The program is open to any full-time faculty member appointed to a tenure-track position at least three and no more than 10 years ago. Recipients are celebrated each fall. This is the seventh year of the program, which has now recognized a total of 244 high-potential faculty from all divisions of the institution.

HEMI Fellow Somnath Ghosh awarded ASCE’s Raymond D. Mindlin Medal

Somnath Ghosh, HEMI Fellow and Michael G. Callas Chair Professor in the Department of Civil and Systems Engineering, has been awarded the 2022 Raymond D. Mindlin Medal by the American Society of Civil Engineers (ASCE). Given annually, this medal recognizes an individual’s outstanding research contributions to applied solid mechanics.

Somnath was honored for “outstanding novel contributions to the field of computational mechanics of materials through development of fundamental concepts in spatio-temporal multi-scale, multi-physics modeling of metals, composites and multi-functional materials, and bridging the mechanics and materials communities through strong interdisciplinary leadership.”

Somnath’s research focuses on computational engineering and sciences integrating computational mechanics, computational materials science, and integrated computational materials engineering, with an emphasis on multiscale multi-physics modeling, materials characterization, machine learning, and uncertainty quantification.

He has been invited to accept this award in person at ASCE’s annual Engineering Mechanics Institute Conference, to be held in Baltimore from May 31 through June 3.

Paulette Clancy elected a fellow of AIChE

Paulette Clancy, HEMI Fellow and professor and head of the Department of Chemical and Biomolecular Engineering, has been elected a fellow of the American Institute of Chemical Engineers (AIChE).

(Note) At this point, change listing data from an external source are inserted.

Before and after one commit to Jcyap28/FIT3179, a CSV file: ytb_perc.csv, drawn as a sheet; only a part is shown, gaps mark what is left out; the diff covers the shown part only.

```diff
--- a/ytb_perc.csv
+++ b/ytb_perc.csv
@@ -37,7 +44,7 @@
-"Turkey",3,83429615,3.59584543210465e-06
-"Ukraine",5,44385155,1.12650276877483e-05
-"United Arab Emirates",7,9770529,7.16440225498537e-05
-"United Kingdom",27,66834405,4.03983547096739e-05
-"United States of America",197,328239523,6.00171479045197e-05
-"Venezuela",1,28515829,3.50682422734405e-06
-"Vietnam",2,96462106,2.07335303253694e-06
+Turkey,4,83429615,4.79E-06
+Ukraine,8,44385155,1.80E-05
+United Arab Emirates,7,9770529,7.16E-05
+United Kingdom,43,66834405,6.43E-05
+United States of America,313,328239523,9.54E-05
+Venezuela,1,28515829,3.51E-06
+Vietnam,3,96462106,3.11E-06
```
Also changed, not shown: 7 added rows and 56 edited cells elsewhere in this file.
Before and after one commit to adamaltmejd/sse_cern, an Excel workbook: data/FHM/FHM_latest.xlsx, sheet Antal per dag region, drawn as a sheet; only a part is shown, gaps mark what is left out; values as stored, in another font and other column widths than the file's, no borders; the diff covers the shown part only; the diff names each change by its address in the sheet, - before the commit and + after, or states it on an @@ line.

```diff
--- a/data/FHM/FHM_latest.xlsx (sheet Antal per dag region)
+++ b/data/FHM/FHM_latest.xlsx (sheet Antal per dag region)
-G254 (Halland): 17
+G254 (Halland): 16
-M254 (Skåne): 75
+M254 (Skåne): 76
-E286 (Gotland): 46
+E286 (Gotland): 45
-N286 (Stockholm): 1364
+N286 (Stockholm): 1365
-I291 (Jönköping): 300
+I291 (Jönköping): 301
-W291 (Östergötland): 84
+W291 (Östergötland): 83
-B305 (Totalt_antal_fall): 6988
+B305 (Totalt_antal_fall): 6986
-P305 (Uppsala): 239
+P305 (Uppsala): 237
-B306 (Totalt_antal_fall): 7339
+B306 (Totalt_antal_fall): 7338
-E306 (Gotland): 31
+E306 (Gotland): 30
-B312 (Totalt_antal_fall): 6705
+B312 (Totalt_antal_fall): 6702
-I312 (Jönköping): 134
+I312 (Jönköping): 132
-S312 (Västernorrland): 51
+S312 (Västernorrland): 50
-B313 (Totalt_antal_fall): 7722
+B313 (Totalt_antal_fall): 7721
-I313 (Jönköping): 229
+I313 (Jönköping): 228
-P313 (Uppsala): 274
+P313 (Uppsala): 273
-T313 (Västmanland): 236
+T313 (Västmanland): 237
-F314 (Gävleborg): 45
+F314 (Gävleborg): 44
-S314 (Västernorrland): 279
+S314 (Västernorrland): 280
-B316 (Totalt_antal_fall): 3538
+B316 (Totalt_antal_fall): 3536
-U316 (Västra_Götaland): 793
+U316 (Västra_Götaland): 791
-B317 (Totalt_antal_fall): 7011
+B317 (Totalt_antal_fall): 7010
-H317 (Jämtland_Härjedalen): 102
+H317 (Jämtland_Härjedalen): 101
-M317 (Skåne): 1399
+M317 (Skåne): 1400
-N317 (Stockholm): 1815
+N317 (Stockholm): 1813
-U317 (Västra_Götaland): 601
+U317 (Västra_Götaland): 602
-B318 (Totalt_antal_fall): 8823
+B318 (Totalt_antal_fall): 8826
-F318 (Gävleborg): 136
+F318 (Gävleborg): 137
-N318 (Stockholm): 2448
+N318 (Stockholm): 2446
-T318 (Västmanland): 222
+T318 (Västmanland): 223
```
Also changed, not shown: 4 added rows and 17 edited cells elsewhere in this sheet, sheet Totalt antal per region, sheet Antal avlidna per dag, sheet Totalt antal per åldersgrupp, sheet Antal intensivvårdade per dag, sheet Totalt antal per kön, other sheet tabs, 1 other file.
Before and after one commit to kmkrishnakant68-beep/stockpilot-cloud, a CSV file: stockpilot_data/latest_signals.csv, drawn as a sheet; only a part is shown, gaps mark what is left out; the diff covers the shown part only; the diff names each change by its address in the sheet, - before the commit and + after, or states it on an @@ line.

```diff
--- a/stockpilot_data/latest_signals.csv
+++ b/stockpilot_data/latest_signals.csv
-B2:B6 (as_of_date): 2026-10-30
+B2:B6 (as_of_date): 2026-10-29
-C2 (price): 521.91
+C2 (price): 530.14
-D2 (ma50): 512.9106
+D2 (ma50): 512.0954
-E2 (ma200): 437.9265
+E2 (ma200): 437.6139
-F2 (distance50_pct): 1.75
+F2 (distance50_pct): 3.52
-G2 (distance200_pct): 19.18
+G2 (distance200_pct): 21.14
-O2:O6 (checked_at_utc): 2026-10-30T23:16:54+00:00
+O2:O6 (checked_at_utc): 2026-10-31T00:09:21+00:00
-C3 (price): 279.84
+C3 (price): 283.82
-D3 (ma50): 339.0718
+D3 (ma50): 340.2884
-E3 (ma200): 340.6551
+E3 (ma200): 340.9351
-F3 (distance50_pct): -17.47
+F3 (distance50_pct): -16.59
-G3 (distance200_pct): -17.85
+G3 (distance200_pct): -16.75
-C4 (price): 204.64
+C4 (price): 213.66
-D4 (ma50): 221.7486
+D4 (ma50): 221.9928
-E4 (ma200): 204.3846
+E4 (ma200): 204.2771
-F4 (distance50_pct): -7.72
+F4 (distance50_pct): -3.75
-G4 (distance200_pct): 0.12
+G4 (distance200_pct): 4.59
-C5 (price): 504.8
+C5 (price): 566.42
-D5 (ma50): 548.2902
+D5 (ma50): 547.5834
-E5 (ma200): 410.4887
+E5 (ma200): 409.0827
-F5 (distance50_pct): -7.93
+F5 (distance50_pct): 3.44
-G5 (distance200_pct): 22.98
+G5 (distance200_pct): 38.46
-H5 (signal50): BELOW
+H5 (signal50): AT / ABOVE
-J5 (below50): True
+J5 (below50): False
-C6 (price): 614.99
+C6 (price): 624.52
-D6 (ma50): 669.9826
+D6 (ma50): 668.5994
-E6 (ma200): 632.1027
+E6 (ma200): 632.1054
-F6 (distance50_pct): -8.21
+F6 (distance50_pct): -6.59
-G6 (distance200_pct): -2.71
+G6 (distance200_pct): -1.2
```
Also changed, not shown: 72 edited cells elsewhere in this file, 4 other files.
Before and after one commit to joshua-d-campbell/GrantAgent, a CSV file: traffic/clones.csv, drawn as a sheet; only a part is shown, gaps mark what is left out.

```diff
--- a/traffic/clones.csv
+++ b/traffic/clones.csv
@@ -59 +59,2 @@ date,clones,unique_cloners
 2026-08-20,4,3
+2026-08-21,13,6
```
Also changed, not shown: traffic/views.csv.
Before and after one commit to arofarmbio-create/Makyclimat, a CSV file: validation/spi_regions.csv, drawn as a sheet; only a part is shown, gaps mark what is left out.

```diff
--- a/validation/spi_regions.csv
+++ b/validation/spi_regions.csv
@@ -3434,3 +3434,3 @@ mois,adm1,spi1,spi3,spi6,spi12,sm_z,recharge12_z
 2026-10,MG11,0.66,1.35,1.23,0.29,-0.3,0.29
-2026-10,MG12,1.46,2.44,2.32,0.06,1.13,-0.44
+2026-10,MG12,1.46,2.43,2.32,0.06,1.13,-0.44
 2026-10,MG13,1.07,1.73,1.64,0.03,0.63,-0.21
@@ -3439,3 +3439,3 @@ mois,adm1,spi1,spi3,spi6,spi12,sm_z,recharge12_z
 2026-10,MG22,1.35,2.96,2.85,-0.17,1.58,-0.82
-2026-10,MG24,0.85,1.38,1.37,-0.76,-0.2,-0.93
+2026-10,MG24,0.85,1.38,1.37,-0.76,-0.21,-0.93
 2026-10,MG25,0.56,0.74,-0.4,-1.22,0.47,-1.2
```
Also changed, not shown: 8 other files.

This designation, based on nomination by peers, honors and recognizes AIChE members for their accomplishments and service.

Clancy, who came to Johns Hopkins in 2018 from Cornell University, leads one of the nation’s top groups studying atomic- and molecular-scale modeling of semiconductor materials. She was elected to serve on AIChE’s board of directors last fall.

A fierce advocate for increased representation of women in engineering and the physical sciences, she was the first woman director of Cornell’s School of Chemical and Biomolecular Engineering (2002-2010) and founding chair of Women in Science and Engineering (WISE) faculty in Cornell’s College of Engineering. Among her awards for that advocacy are the AIChE National Women’s Initiatives Mentoring Award (2011); the Alice Cook Award for services promoting women in science at Cornell (2005); and the Zellman Warhaft award for the promotion of diversity at the College of Engineering (2007).

Paulette will be formally recognized as a fellow at the 2022 annual meeting in Phoenix in November.

HEMI Fellow Muyinatu ‘Bisi’ Bell elected to the AIMBE College of Fellows

Muyinatu (Bisi) Bell, John C. Malone Assistant Professor in the Department of Electrical and Computer Engineering, with joint appointments in Biomedical Engineering and Computer Science, HEMI Fellow, and the director of the PULSE (Photoacoustic & Ultrasonic Systems Engineering) Lab, has been elected to the American Institute for Medical and Biological Engineering’s College of Fellows.


Election to the AIMBE College of Fellows is among the highest professional distinctions accorded to medical and biomedical engineers. It honors those who have made outstanding contributions to engineering and medicine research, practice, or education. Bisi is being recognized “for pioneering contributions to development of ultrasonic and photoacoustic medical imaging systems, including coherence-based beamforming, photoacoustic-guided surgery, and deep learning applications.”

Her work links light, sound, and robotics to create and deploy next-generation medical imaging systems that produce clearer pictures, enabling more accurate diagnosis and reducing the risk of harm and death during surgery. She was the first to demonstrate the benefits of photoacoustic-guided surgery for neurosurgeries, gynecological surgeries, spinal fusion surgeries, liver surgeries, pancreatic surgeries, cardiac catheter-based interventions, and a multitude of teleoperated robotic surgeries. Her research breaks new ground in the fundamental understanding of technology designs, image quality requirements, and innovative light delivery systems that attach to surgical tools to transmit laser energy directly to the surgical site, generating clearer live views of a patient’s internal anatomy to help surgeons avoid injuring critical features.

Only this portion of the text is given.